I use a Babyface live, and a FF800 in the studio. Both have been absolutely faultless, in the case of the FF800 for 17 years (apart from a power supply that died). The only thing that I’ll say is that they’ve stopped updating the drivers for the FF now, and the windows 10 issue that screwed up multi client setups hasn’t been fixed, like it has on the Babyface, which is a PITA for me (if anyone knows a workaround for this, I’d be grateful), but this is a 20 year old product , so it’s not much of a surprise they’ve stopped supporting it!

Anyhow, you can’t go far wrong with them.

P

I use RME devices slightly differently.
I have a dual PC rig for redundancy that I can swap between at the press of a button. Each PC has an RME AiO connected by ADAT in and out to a Midas M32C (with the ADAT card).
I would have liked to go all RME but their standalone remote control (MIDI for the UFXs) doesn’t handle messages absolutely, rather relatively. So you can’t say ‘mute channel 1’, you can only say ‘toggle mute on channel 1’.
Midas M32 has exemplary OSC control. And the Motu 828es I was using before also has very good, if poorly documented, OSC.
Cantabile doesn’t speak OSC yet but OSC/PAR vst will translate MIDI to OSC
I went with PCIE RME cards to try to get to 128 buffer sizes in order to process vocals. Alas some heavier songs still need 256 samples.

I will be buying the MOTU 828 (new version) and RME UCX II this week. Each will be tested on my system and one will go back. I really don’t know at this point which one that will be; both units have extremely favorable aspects to them. Its nice to have such choices.

i will report back what I find.

I have both - bought the MOTU when my good old Fireface UFX was being repaired, but really couldn’t get used to it - handling and flexibility just doesn’t compare to the RME experience. Guess which one is now in my second live rack now that the Fireface is back from being repaired…

I still have the 828 sitting around on a shelf - not sure if should sell it or keep it for some future project…

@Torsten was that the newest 828?

nope - the 828es - better converters than the 828x, and the AVB technology. I believe the new 828 also has the ESS Sabre converters.

I never really got comfortable with the networked, browser-based interface - but that may be personal taste. Also, being used to the flexibility of RME’s TotalMix, where creating an individual mix for every output is just a breeze, the MOTU experience felt constraining to me.

Again - all probably a matter of taste and experience.

@Torsten it will be an interesting experiment. I am trying to keep an open mind as either will be better than my 828x. And they should be since 828x came out in 2014.
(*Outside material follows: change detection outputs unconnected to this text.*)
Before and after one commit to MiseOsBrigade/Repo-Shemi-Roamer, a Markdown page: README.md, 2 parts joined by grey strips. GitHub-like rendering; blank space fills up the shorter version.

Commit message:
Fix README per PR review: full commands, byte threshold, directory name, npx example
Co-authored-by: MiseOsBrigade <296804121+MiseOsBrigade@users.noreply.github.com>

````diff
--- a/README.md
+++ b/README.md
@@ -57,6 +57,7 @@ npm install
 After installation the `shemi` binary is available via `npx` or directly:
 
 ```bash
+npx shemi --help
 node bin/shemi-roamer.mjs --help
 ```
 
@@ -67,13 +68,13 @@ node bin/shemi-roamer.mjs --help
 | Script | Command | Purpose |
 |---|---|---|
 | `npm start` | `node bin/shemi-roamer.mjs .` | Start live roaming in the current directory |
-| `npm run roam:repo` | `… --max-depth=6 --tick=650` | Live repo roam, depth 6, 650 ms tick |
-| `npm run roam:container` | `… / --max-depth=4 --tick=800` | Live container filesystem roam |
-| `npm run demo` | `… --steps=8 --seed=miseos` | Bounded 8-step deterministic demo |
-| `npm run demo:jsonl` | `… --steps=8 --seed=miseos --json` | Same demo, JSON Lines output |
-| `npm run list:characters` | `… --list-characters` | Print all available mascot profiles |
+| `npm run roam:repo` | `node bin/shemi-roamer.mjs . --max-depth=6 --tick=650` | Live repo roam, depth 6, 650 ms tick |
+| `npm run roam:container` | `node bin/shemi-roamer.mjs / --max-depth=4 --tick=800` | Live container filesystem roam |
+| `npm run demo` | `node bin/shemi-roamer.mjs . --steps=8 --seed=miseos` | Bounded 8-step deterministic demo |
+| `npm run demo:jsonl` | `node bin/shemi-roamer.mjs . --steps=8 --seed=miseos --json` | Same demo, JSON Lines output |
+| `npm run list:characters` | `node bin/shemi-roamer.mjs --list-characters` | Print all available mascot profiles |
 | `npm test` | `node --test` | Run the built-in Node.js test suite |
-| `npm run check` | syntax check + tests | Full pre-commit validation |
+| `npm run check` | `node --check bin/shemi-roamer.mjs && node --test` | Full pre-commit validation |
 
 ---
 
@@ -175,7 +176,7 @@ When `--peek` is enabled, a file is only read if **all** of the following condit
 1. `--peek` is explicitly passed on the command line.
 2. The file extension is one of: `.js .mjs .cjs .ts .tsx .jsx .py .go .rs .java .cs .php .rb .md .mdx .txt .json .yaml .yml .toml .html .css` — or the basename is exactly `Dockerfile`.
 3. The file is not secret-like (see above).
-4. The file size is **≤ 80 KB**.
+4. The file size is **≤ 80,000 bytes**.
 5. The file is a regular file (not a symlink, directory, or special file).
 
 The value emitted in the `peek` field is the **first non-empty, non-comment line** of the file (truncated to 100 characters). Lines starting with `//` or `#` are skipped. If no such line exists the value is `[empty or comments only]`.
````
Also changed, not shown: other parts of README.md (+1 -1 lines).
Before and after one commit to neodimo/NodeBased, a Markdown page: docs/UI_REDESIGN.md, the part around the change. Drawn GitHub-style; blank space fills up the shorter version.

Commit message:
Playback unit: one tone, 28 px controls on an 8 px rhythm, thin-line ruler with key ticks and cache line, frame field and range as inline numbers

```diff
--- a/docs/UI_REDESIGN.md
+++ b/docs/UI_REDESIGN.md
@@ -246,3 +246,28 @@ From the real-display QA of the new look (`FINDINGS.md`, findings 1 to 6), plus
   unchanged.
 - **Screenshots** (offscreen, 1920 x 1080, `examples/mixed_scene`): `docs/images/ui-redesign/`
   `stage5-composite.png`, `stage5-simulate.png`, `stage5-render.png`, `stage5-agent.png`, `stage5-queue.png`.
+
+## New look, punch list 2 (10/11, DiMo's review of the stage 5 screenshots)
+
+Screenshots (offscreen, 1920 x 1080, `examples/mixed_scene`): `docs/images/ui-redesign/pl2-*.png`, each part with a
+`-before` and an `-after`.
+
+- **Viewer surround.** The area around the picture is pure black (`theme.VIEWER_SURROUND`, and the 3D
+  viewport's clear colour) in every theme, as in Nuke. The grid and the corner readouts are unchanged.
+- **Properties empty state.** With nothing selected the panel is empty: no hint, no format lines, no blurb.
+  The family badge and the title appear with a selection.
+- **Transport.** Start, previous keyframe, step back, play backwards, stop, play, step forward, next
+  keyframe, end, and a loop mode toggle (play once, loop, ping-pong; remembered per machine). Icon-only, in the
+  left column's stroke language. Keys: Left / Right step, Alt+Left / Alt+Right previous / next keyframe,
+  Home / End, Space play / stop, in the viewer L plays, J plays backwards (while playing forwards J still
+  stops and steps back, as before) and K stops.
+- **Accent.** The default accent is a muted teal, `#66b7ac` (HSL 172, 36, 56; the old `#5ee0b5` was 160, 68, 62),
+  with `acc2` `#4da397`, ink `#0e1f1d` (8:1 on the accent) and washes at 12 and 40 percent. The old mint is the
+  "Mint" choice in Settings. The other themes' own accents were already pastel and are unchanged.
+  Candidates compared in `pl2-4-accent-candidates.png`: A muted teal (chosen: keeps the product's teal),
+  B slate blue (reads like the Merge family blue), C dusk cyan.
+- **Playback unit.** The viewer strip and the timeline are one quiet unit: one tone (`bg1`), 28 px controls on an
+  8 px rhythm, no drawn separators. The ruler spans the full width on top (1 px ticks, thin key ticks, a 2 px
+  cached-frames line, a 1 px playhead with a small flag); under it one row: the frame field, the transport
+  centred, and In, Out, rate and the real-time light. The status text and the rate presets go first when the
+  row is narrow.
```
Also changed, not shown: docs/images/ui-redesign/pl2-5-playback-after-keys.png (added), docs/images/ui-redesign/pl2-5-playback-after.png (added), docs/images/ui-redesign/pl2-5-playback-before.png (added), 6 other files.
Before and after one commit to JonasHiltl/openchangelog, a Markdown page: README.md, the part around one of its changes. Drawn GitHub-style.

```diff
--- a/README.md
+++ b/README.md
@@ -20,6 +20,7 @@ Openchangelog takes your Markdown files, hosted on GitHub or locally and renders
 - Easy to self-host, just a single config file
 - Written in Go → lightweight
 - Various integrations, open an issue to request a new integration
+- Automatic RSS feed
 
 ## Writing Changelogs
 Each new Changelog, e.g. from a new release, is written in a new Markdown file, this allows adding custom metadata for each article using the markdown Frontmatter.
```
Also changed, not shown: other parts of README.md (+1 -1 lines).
RME have something special with TotalMix. It seems the best way to handle multiple ins and outs.
However, ASIO software outs seem artificially limited to the number of hardware outs and the default naming of software outs as the hardware outs is initially confusing and unnecessary.
The 828es mixes like a traditional mixer with the added confusion of routing hardware ins to virtual ins before they are mixed.
It’s just as flexible as TotalMix, probably even more so, but by gum it’s fiddly.
Having the small horizontal sliders for aux sends is frustrating. If only they had @brad doing the UI for them with his excellent pop out magnifying sliders and fine control.
Having signals light up on the routing page is a useful touch though, and something I wish the Midas M32c had.